A few years ago, the journalist Janet Malcolm interviewed the German artist Thomas Struth in Dusseldorf. She accompanied him to a nearby factory where he photographed industrial machines. Malcolm watched from a distance as Struth worked at his meticulous and time-consuming process. At one point in this visit, Struth discussed the work and influence of Bernd and Hilla Bechers, his photography instructors at the Dusseldorf Academy where he studied art in the 1970s. The Bechers produced a huge collection of now iconic black and white photographs of water towers, coal burners, blast furnaces and factory facades gathered from the industrial landscapes of the Rurh valley near Bernd’s childhood home. The work spans nearly three decades beginning in the late 1950s. What they produced were cool and crisp images, repetitive in composition, and nearly hypnotic when viewed together. The lighting is always overcast to avoid shadows. The distance between camera and… More…

Part of Berlin's 2013 city-wide theme

 

In Berlin, the powers-that-be have ensured that the dead live on. I don’t mean with statues — pick any city and you’ll find a plinth topped by a notable erstwhile resident, and Berlin is certainly no exception. No, this city goes further in its national pride by naming its streets, parks, and bridges after long-deceased German luminaries. Writers, politicians, and protestors lend their names; so too — and perhaps more importantly — do the many top-drawer composers and philosophers that have enriched the world and increased the country’s cultural stock. Schubertstrasse, Brahmsstrasse, Schopenhauerstrasse, and Lessingstrasse are not tucked-away lanes but well-traversed streets. To get to one of my favorite bookstores I head along Kantstrasse (one of the city’s main arteries), turn onto Leibnizstrasse, and before reaching the multi-lane chaos that is Bismarckstrasse, branch off onto the leafy calm… More…
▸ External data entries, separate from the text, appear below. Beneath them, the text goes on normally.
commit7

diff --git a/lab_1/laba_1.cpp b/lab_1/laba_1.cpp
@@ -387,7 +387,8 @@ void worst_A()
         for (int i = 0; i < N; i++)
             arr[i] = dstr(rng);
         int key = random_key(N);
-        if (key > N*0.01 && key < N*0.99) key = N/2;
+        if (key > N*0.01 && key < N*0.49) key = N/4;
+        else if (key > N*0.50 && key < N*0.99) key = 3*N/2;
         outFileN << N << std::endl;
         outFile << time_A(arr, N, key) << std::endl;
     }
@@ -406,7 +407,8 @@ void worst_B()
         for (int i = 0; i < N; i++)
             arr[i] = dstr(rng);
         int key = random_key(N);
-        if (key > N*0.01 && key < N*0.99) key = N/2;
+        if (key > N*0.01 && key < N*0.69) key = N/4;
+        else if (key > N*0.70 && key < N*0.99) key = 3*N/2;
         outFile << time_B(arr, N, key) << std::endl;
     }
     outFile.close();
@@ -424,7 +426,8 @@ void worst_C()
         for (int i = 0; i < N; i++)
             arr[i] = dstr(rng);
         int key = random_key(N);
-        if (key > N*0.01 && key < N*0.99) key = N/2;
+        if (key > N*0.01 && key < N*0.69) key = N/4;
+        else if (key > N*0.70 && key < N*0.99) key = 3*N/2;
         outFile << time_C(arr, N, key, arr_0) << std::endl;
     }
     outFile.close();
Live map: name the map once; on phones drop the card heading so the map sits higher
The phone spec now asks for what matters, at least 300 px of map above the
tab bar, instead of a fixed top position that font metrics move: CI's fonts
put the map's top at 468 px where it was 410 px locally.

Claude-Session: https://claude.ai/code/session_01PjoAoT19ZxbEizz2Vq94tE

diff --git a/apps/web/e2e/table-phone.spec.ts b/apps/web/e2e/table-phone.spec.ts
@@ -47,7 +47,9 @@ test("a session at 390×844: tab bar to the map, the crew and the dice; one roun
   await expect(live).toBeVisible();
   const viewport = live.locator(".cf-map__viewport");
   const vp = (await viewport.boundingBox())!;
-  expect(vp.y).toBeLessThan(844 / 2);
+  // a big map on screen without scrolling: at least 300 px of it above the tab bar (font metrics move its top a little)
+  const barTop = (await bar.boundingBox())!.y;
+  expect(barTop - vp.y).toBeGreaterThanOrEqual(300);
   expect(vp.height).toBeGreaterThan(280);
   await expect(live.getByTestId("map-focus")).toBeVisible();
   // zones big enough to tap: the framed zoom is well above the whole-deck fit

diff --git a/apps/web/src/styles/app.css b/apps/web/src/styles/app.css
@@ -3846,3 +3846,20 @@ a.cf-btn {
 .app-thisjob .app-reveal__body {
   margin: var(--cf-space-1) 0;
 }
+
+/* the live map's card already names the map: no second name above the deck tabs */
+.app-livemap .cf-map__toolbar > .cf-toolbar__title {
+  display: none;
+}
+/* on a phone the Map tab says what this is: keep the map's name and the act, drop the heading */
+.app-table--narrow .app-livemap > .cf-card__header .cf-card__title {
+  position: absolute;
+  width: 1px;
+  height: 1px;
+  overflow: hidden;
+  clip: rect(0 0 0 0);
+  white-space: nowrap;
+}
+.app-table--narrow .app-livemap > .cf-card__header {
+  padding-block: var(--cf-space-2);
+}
Chillax, everyone.

It’s become fashionable in American beer-geek circles to talk about the dire state of beer in Germany. The story is usually based on this fact: Germans are drinking less beer, about 101 liters per capita last year, down from more than 130 liters in the mid-1990s.

The story usually then leaps to questionable assumptions about why this is happening. Chief among these: German beers have become boring because the big six Bavarian beer producers make exactly the same beers. A conclusion is arrived at: What Germany really needs to regain its former glory is some gosh-darn, rootin’ tootin’ American innovation — namely in the form of American-style craft brews.

The latest appeared a few weeks ago in a Slate piece by Christian DeBenedetti titled “Brauereisterben” — literally “brewery death,” a term used since the 1990s and named after a term for Germany’s dying forests. One of the few… More…

The sleepy center of European royalty.

As in many rural German villages, the public life of contemporary Coburg plays out in the marktplatz, the main square, where locals in cafes linger over tall glasses of cloudy beer topped with two inches of head, cappuccinos, and apfel strudels. They smoke as if news hasn’t arrived yet that tobacco may not be good for you.

 

Between the town hall with its stucco façade and another building painted with the outline of red blocks resembling mason stones, fruit stall vendors weigh produce for a crowd of picky buyers while a queue forms at a food truck purveying the local specialty — Coburger Rostbratwurste, a marbled gray-black sausage with a cable of mustard hanging over both sides of a palm-sized roll.

I take a seat at a cafe whose specialty is gelato and waffles, and squint hard at the menu… More…